• PROBLEM DETAILS:
From the entries below, gather every line containing the string "default".
::::
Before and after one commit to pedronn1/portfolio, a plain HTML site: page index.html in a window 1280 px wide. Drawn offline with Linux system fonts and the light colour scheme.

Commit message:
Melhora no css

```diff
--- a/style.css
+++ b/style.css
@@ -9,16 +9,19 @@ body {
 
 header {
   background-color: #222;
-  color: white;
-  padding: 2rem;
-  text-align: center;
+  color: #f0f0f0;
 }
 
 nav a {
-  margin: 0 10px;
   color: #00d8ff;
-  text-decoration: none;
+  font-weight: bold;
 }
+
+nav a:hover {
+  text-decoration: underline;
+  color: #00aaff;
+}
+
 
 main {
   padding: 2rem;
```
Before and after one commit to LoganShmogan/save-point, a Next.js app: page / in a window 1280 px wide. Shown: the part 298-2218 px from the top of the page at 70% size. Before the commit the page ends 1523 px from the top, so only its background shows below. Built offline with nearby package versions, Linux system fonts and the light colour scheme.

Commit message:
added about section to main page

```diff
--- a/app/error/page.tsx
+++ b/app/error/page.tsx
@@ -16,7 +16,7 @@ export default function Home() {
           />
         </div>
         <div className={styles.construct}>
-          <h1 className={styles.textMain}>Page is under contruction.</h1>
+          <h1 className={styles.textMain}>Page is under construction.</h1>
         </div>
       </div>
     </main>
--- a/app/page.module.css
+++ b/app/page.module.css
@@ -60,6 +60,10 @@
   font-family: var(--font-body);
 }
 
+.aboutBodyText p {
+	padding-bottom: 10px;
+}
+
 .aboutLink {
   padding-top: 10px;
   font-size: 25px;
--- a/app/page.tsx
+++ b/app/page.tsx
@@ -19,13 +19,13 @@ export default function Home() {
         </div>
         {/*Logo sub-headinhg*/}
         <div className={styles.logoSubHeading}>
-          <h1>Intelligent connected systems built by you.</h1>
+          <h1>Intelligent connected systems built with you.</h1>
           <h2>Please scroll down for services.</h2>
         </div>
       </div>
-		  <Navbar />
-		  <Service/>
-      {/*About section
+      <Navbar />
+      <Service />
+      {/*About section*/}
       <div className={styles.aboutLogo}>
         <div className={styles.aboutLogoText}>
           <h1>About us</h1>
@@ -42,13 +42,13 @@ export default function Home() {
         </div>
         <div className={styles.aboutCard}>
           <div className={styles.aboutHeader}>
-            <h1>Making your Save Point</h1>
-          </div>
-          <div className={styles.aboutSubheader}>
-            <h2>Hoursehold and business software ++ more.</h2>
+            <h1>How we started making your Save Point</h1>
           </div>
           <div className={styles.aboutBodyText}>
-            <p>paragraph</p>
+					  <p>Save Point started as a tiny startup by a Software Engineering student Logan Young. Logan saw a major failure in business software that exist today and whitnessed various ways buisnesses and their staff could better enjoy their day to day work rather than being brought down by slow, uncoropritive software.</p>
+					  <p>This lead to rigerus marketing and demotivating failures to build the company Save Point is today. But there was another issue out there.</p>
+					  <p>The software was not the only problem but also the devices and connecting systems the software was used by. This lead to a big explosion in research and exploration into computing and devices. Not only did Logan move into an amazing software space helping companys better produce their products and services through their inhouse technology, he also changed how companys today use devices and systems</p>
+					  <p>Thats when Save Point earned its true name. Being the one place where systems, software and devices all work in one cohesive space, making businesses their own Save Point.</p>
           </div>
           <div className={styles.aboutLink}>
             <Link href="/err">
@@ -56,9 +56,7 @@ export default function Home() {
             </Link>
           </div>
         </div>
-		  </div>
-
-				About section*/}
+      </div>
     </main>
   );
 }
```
::::
• YOUR SOLUTION:
@@ -16,7 +16,7 @@ export default function Home() {
@@ -19,13 +19,13 @@ export default function Home() {
@@ -42,13 +42,13 @@ export default function Home() {
@@ -56,9 +56,7 @@ export default function Home() {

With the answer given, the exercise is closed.